[Stored items from a collection]
================

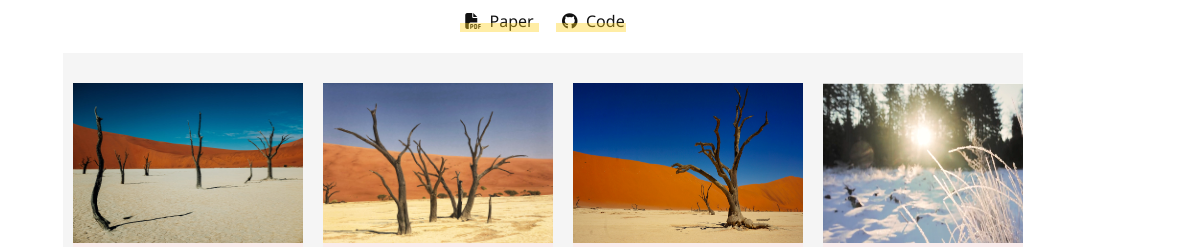
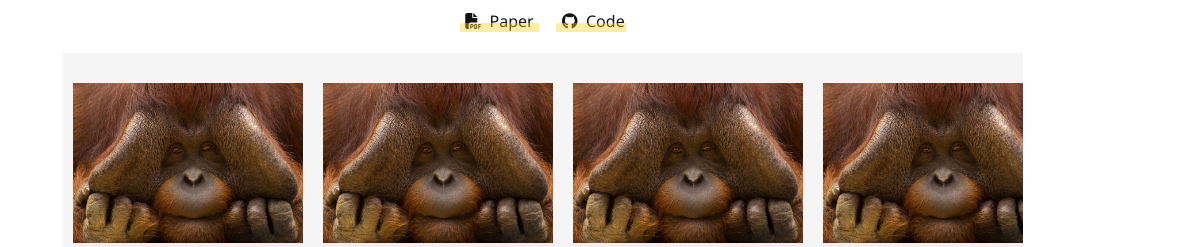
Before and after one commit to darrenzwc/my_second_project, a plain HTML site: page index.html in a window 1280 px wide. Shown: the part 161-408 px from the top of the page, 97-1280 px from the left. Drawn offline with nearby package versions, Linux system fonts and the light colour scheme; some packages are replaced by stand-ins of ours; some icons are missing; a web font is replaced by a local one.

Commit message:
Update index.html
Change carousel

```diff
--- a/index.html
+++ b/index.html
@@ -110,45 +110,45 @@
 			<div class="marquee-inner to-left">
 				<span>
 					<div class="marquee-item">
-            <img src="static/images/static/images/Screenshot 2023-05-21 150421.png" alt="MY ALT TEXT"/>
+            <img src="static/images/static/images/monkey.jpg" alt="MY ALT TEXT"/>
 						<p class="text-white">1</p>
 					</div>
 					<div class="marquee-item">
-            <img src="static/images/carousel2.jpg" alt="MY ALT TEXT"/>
+            <img src="static/images/monkey.jpg" alt="MY ALT TEXT"/>
 						<p class="text-white">2</p>
 					</div>
 					<div class="marquee-item">
-            <img src="static/images/carousel3.jpg" alt="MY ALT TEXT"/>
+            <img src="static/images/monkey.jpg" alt="MY ALT TEXT"/>
 						<p class="text-white">3</p>
 					</div>
 					<div class="marquee-item">
-            <img src="static/images/carousel4.jpg" alt="MY ALT TEXT"/>
+            <img src="static/images/monkey.jpg" alt="MY ALT TEXT"/>
 						<p class="text-white">4</p>
 					</div>
 					<div class="marquee-item">
-            <img src="static/images/carousel5.jpg" alt="MY ALT TEXT"/>
+            <img src="static/images/monkey.jpg" alt="MY ALT TEXT"/>
 						<p class="text-white">5</p>
 					</div>
 				</span>
 				<span>
 					<div class="marquee-item">
-            <img src="static/images/carousel1.jpg" alt="MY ALT TEXT"/>
+            <img src="static/images/monkey.jpg" alt="MY ALT TEXT"/>
 						<p class="text-white">1</p>
 					</div>
 					<div class="marquee-item">
-            <img src="static/images/carousel2.jpg" alt="MY ALT TEXT"/>
+            <img src="static/images/monkey.jpg" alt="MY ALT TEXT"/>
 						<p class="text-white">2</p>
 					</div>
 					<div class="marquee-item">
-            <img src="static/images/carousel3.jpg" alt="MY ALT TEXT"/>
+            <img src="static/images/monkey.jpg" alt="MY ALT TEXT"/>
 						<p class="text-white">3</p>
 					</div>
 					<div class="marquee-item">
-            <img src="static/images/carousel4.jpg" alt="MY ALT TEXT"/>
+            <img src="static/images/monkey.jpg" alt="MY ALT TEXT"/>
 						<p class="text-white">4</p>
 					</div>
 					<div class="marquee-item">
-            <img src="static/images/carousel5.jpg" alt="MY ALT TEXT"/>
+            <img src="static/images/monkey.jpg" alt="MY ALT TEXT"/>
 						<p class="text-white">5</p>
 					</div>
 				</span>
```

================

- _Your objective_: Write out the records once more, exactly as they stand, with no images.

- _Solution_:
Before and after one commit to darrenzwc/my_second_project, a plain HTML site: page index.html in a window 1280 px wide. Shown: the part 161-408 px from the top of the page, 97-1280 px from the left. Drawn offline with nearby package versions, Linux system fonts and the light colour scheme; some packages are replaced by stand-ins of ours; some icons are missing; a web font is replaced by a local one.

Commit message:
Update index.html
Change carousel

```diff
--- a/index.html
+++ b/index.html
@@ -110,45 +110,45 @@
 			<div class="marquee-inner to-left">
 				<span>
 					<div class="marquee-item">
-            <img src="static/images/static/images/Screenshot 2023-05-21 150421.png" alt="MY ALT TEXT"/>
+            <img src="static/images/static/images/monkey.jpg" alt="MY ALT TEXT"/>
 						<p class="text-white">1</p>
 					</div>
 					<div class="marquee-item">
-            <img src="static/images/carousel2.jpg" alt="MY ALT TEXT"/>
+            <img src="static/images/monkey.jpg" alt="MY ALT TEXT"/>
 						<p class="text-white">2</p>
 					</div>
 					<div class="marquee-item">
-            <img src="static/images/carousel3.jpg" alt="MY ALT TEXT"/>
+            <img src="static/images/monkey.jpg" alt="MY ALT TEXT"/>
 						<p class="text-white">3</p>
 					</div>
 					<div class="marquee-item">
-            <img src="static/images/carousel4.jpg" alt="MY ALT TEXT"/>
+            <img src="static/images/monkey.jpg" alt="MY ALT TEXT"/>
 						<p class="text-white">4</p>
 					</div>
 					<div class="marquee-item">
-            <img src="static/images/carousel5.jpg" alt="MY ALT TEXT"/>
+            <img src="static/images/monkey.jpg" alt="MY ALT TEXT"/>
 						<p class="text-white">5</p>
 					</div>
 				</span>
 				<span>
 					<div class="marquee-item">
-            <img src="static/images/carousel1.jpg" alt="MY ALT TEXT"/>
+            <img src="static/images/monkey.jpg" alt="MY ALT TEXT"/>
 						<p class="text-white">1</p>
 					</div>
 					<div class="marquee-item">
-            <img src="static/images/carousel2.jpg" alt="MY ALT TEXT"/>
+            <img src="static/images/monkey.jpg" alt="MY ALT TEXT"/>
 						<p class="text-white">2</p>
 					</div>
 					<div class="marquee-item">
-            <img src="static/images/carousel3.jpg" alt="MY ALT TEXT"/>
+            <img src="static/images/monkey.jpg" alt="MY ALT TEXT"/>
 						<p class="text-white">3</p>
 					</div>
 					<div class="marquee-item">
-            <img src="static/images/carousel4.jpg" alt="MY ALT TEXT"/>
+            <img src="static/images/monkey.jpg" alt="MY ALT TEXT"/>
 						<p class="text-white">4</p>
 					</div>
 					<div class="marquee-item">
-            <img src="static/images/carousel5.jpg" alt="MY ALT TEXT"/>
+            <img src="static/images/monkey.jpg" alt="MY ALT TEXT"/>
 						<p class="text-white">5</p>
 					</div>
 				</span>
```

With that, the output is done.